## DATA PROVIDED:
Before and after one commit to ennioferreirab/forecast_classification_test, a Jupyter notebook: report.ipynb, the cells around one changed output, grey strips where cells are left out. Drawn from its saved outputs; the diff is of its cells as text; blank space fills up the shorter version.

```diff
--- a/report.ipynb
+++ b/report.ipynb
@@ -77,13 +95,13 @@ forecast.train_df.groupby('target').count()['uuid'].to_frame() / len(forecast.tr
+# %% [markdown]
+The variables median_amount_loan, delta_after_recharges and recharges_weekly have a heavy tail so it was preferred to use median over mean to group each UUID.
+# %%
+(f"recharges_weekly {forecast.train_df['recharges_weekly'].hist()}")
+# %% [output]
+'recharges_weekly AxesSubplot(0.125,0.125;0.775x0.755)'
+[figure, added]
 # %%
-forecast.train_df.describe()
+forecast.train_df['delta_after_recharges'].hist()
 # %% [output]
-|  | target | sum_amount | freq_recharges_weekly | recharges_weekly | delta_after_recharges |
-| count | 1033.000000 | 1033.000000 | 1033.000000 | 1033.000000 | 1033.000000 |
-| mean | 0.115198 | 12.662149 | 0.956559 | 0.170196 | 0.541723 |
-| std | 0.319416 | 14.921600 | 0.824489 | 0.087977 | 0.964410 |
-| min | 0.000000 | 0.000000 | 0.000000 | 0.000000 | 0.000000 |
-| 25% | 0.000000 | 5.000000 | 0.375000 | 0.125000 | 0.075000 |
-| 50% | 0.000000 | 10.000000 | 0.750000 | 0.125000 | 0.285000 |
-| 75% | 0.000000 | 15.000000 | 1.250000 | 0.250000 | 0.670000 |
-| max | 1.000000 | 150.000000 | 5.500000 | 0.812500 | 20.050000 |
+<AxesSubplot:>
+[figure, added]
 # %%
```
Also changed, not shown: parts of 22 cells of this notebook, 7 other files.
* * *
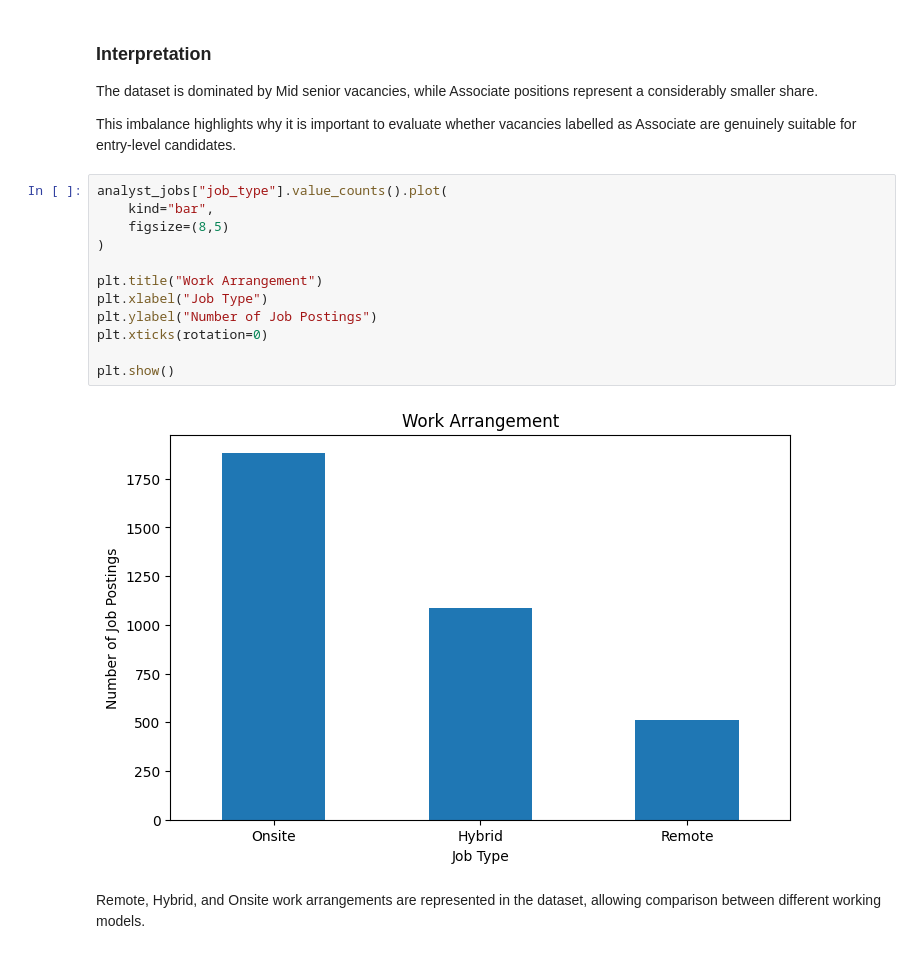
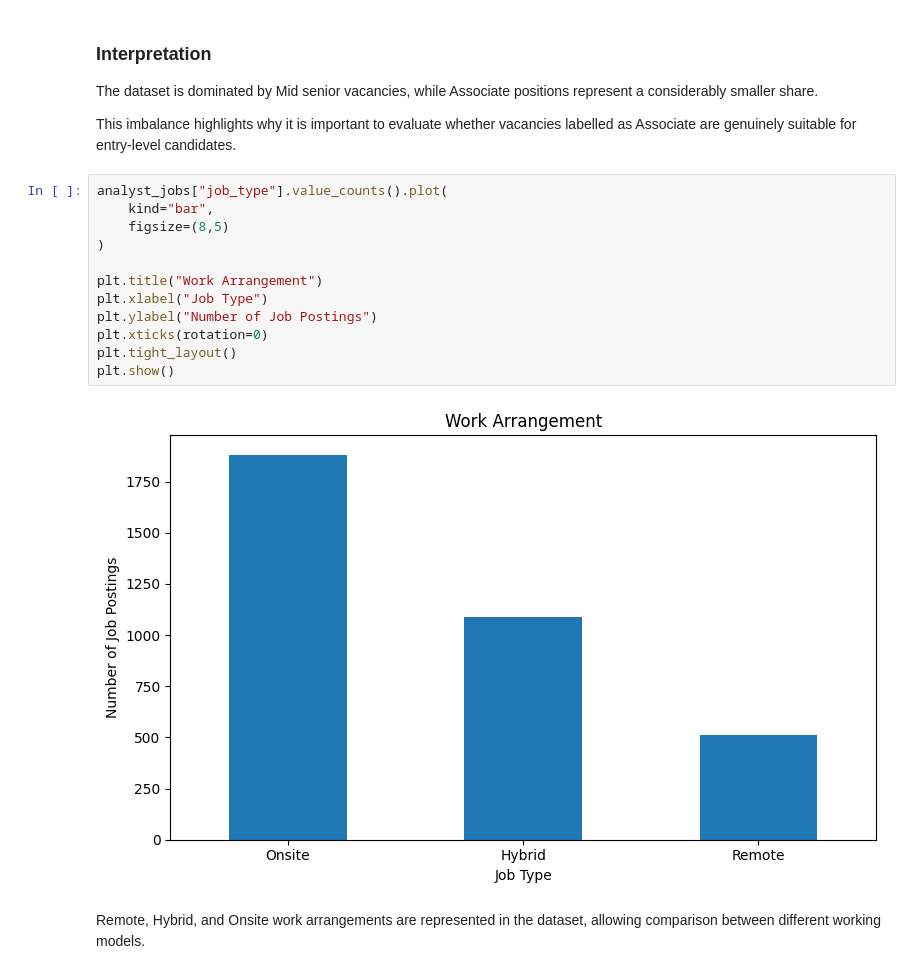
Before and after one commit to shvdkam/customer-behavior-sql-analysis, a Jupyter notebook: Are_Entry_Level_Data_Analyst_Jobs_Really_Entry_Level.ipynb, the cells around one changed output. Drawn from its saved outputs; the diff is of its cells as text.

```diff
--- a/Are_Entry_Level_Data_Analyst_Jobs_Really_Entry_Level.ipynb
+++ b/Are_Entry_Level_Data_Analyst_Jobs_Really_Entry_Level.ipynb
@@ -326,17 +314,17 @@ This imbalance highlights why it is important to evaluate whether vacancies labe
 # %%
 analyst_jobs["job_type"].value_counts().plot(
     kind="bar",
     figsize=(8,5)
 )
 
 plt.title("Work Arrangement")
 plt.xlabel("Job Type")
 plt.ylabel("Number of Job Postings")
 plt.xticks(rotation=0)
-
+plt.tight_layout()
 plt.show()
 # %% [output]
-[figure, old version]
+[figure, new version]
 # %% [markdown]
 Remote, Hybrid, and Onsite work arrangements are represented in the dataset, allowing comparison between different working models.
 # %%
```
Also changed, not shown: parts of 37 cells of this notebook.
...
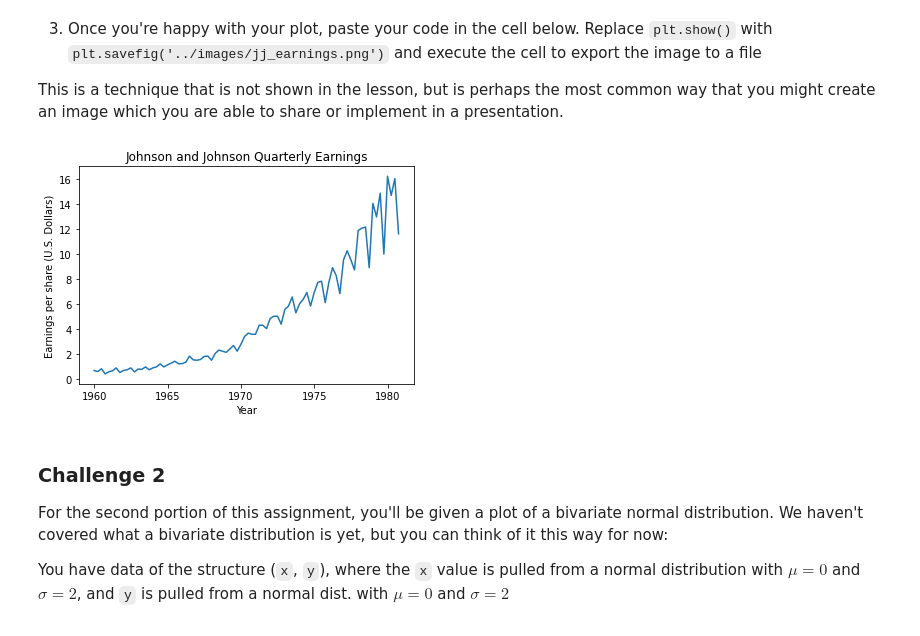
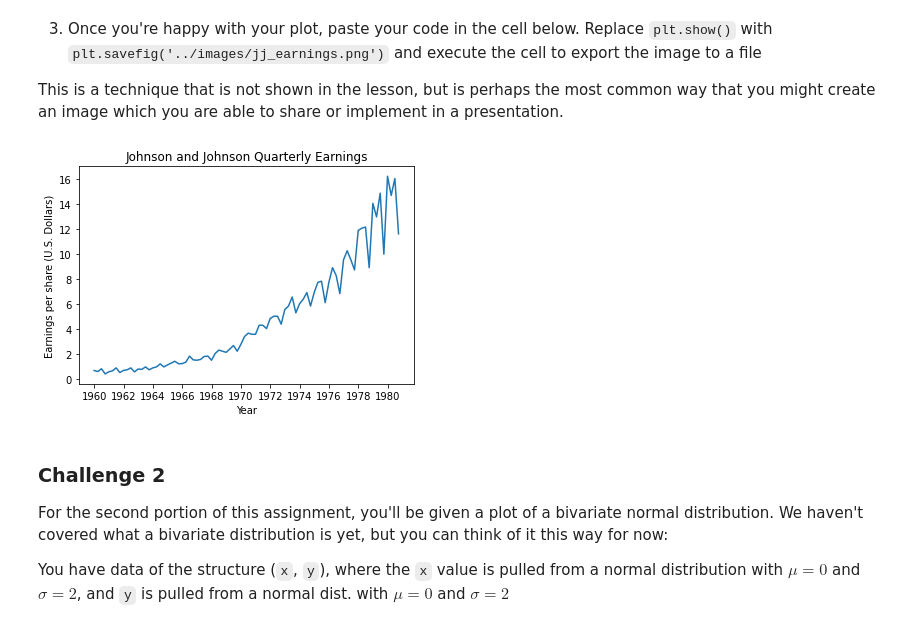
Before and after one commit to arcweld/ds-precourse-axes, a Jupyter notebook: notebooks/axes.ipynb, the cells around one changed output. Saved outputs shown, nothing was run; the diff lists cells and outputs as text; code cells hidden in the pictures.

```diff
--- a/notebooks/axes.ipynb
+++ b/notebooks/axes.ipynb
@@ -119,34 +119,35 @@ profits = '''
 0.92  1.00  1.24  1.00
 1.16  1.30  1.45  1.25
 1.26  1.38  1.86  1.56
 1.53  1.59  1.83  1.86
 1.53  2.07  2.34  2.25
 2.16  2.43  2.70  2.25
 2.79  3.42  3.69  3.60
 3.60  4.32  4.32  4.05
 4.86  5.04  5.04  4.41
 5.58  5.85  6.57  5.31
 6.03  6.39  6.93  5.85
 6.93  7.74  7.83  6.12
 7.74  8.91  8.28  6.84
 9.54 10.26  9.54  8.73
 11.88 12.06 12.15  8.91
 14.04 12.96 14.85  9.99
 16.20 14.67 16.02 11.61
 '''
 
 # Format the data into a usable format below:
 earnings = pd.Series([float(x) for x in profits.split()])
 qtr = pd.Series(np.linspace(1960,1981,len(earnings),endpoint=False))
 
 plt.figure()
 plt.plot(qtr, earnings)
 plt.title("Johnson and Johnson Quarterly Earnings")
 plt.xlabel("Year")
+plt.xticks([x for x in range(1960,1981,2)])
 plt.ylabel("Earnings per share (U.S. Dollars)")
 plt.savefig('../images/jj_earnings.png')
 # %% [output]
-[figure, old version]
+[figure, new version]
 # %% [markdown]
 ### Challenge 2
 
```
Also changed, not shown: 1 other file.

## ASSIGNMENT:
Look through the listing above. Pick out each line with "AxesSubplot" and copy it.

## ANSWER AREA:
+'recharges_weekly AxesSubplot(0.125,0.125;0.775x0.755)'
+<AxesSubplot:>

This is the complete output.